A trickle of Israelis living abroad has begun arriving in Israel in the days prior to Tuesday’s election, in order to cast ballots for the next Knesset. Unlike the United States, which allows its expatriate community abroad to vote in local, state and national elections, Israelis residing outside of the Jewish state are legally barred from exercising their sovereign franchise. Martin Berger of Brighton, England, is one of them. A sales manager for a media company, he first came to Israel in 1988 as part of a crew filming a movie about the 40th anniversary of Israel’s founding. While he never resided here full time, he obtained citizenship and visits Israel on a regular basis, sometimes as often as once every two weeks.
As an Arab living in Israel, Ayman Odeh never had the brightest of political futures. His fellow Arab politicians, divided among four parties with radically different ideologies, have always squabbled too much to be counted as a real force. But now Mr Odeh could be on the verge of a major breakthrough, as the top candidate on a united list for all the Arab parties for next Tuesday’s general election. The list, which could give Israel’s Arab population unprecedented political clout, was born of necessity after Right-wingers in the Knesset, Israel’s parliament, raised the threshold for representation from two to 3.25 per cent, thus threatening small Arab parties with electoral oblivion.

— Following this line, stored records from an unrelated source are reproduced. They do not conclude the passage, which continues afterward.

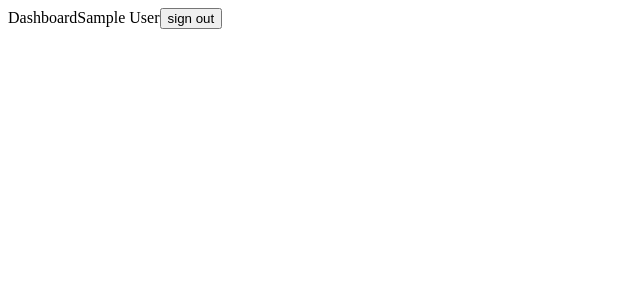
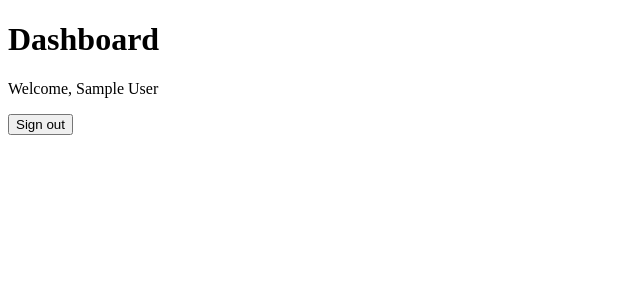
Before and after one commit to johnathanbryce/jobai-fe, a Next.js app: page /dashboard in a window 1280 px wide. Shown: the top 300 px of the page, without its empty margins (0-640 px from the left). Built offline with nearby package versions, Linux system fonts and the light colour scheme; no server answers; sample sign-in values are in the browser's storage; what @mui/material-nextjs would draw is missing.

Commit message:
feat: added protected route to dashboard and created AuthUser type

```diff
--- /dev/null
+++ b/src/app/(pages)/(dashboard)/_components/DashboardClient.tsx
@@ -0,0 +1,19 @@
+"use client";
+import React from "react";
+import { signOut } from "next-auth/react";
+// Types
+import { AuthUser } from "@/app/types/user";
+
+export interface DashboardClientProps {
+  user: AuthUser;
+}
+
+export default function DashboardClient({ user }: DashboardClientProps) {
+  return (
+    <div>
+      <h1>Dashboard</h1>
+      <p>Welcome, {user?.name}</p>
+      <button onClick={() => signOut({ callbackUrl: "/" })}>Sign out</button>
+    </div>
+  );
+}
--- a/src/app/(pages)/(dashboard)/dashboard/page.tsx
+++ b/src/app/(pages)/(dashboard)/dashboard/page.tsx
@@ -1,16 +1,17 @@
-"use client";
-import React from "react";
+import { redirect } from "next/navigation";
+// Auth
+import { getServerSession } from "next-auth";
+// Components
+import DashboardClient from "../_components/DashboardClient";
 
-// TESTING:
-import { signOut, useSession } from "next-auth/react";
+const DashboardPage = async () => {
+  const session = await getServerSession();
 
-const DashboardPage = () => {
-  const { data: session } = useSession();
+  if (!session || !session.user) redirect("/");
+
   return (
     <div>
-      Dashboard
-      {session?.user?.name}
-      <button onClick={() => signOut({ callbackUrl: "/" })}> sign out </button>
+      {session.user ? <DashboardClient user={session.user} /> : <p>Error, user undefined.</p>}
     </div>
   );
 };
--- /dev/null
+++ b/src/app/types/user.ts
@@ -0,0 +1,5 @@
+export interface AuthUser {
+  name?: string | null;
+  email?: string | null;
+  image?: string | null;
+}
```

Israel is getting ready for the big day: On March 17th, citizen residents in Israel will vote for the 20th Knesset since the country’s founding. Then, the politicians we see every night on TV will go head to head for 120 Knesset seats. … Each citizen has one vote. Unlike other democracies, this vote is not given to a candidate, but to a list. And this list is either a political party or a union of parties, such as for example the Zionist camp that unified Zipi Livni’s HaTnua and Avoda, the Labour Party. … Anyone with Israeli citizenship and over the age of 18 is eligible to vote: So that’s Arabs, Druze, Christians and Jews alike. People in prison or who currently do their army service are also eligible to vote. However, this does exclude most of the inhabitants of East Jerusalem who only have a permanent residency and not an Israeli ID. This is due to the difficult status of East Jerusalem. Israeli citizens can’t vote from abroad. You just have to ensure you’re in Israel on election day. That is, apart from diplomats and Israeli embassy staff based abroad. These people vote at the earlier date of March 5th to ensure their votes arrive in Israel to be counted on election day. It is debatable, but many parties and politicians think that you need to live in Israel to influence its future because it is much too easy to sit thousands of miles away and make a decision that probably won’t influence your life.